- Entries supplied:

•••

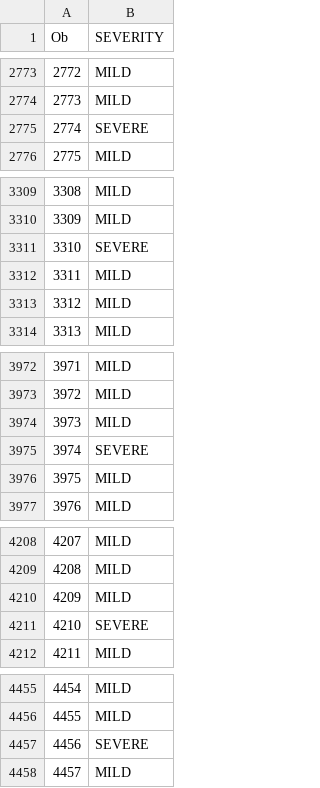
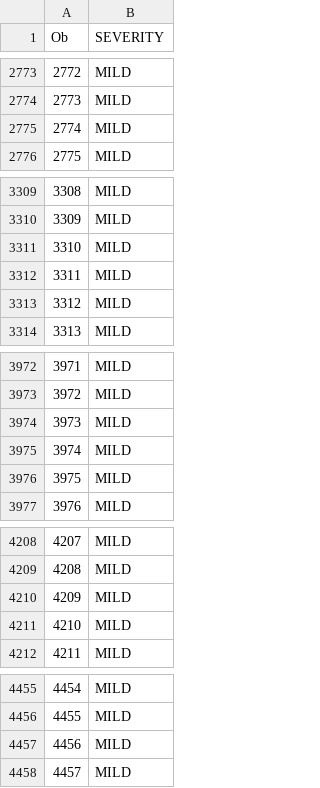
Before and after one commit to dirt1de/Stats-101C-Kaggle-Project, a CSV file: sample.csv, drawn as a sheet; only a part is shown, gaps mark what is left out; the diff covers the shown part only.

```diff
--- a/sample.csv
+++ b/sample.csv
@@ -2774,3 +2774,3 @@
 2773,"MILD"
-2774,"SEVERE"
+2774,"MILD"
 2775,"MILD"
@@ -3310,3 +3310,3 @@
 3309,"MILD"
-3310,"SEVERE"
+3310,"MILD"
 3311,"MILD"
@@ -3974,3 +3974,3 @@
 3973,"MILD"
-3974,"SEVERE"
+3974,"MILD"
 3975,"MILD"
@@ -4210,3 +4210,3 @@
 4209,"MILD"
-4210,"SEVERE"
+4210,"MILD"
 4211,"MILD"
@@ -4456,3 +4456,3 @@
 4455,"MILD"
-4456,"SEVERE"
+4456,"MILD"
 4457,"MILD"
```
Also changed, not shown: 40 edited cells elsewhere in this file, 6 other files.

•••

Give the records above again verbatim, pictures omitted.

- Exercise response:
Before and after one commit to dirt1de/Stats-101C-Kaggle-Project, a CSV file: sample.csv, drawn as a sheet; only a part is shown, gaps mark what is left out; the diff covers the shown part only.

```diff
--- a/sample.csv
+++ b/sample.csv
@@ -2774,3 +2774,3 @@
 2773,"MILD"
-2774,"SEVERE"
+2774,"MILD"
 2775,"MILD"
@@ -3310,3 +3310,3 @@
 3309,"MILD"
-3310,"SEVERE"
+3310,"MILD"
 3311,"MILD"
@@ -3974,3 +3974,3 @@
 3973,"MILD"
-3974,"SEVERE"
+3974,"MILD"
 3975,"MILD"
@@ -4210,3 +4210,3 @@
 4209,"MILD"
-4210,"SEVERE"
+4210,"MILD"
 4211,"MILD"
@@ -4456,3 +4456,3 @@
 4455,"MILD"
-4456,"SEVERE"
+4456,"MILD"
 4457,"MILD"
```
Also changed, not shown: 40 edited cells elsewhere in this file, 6 other files.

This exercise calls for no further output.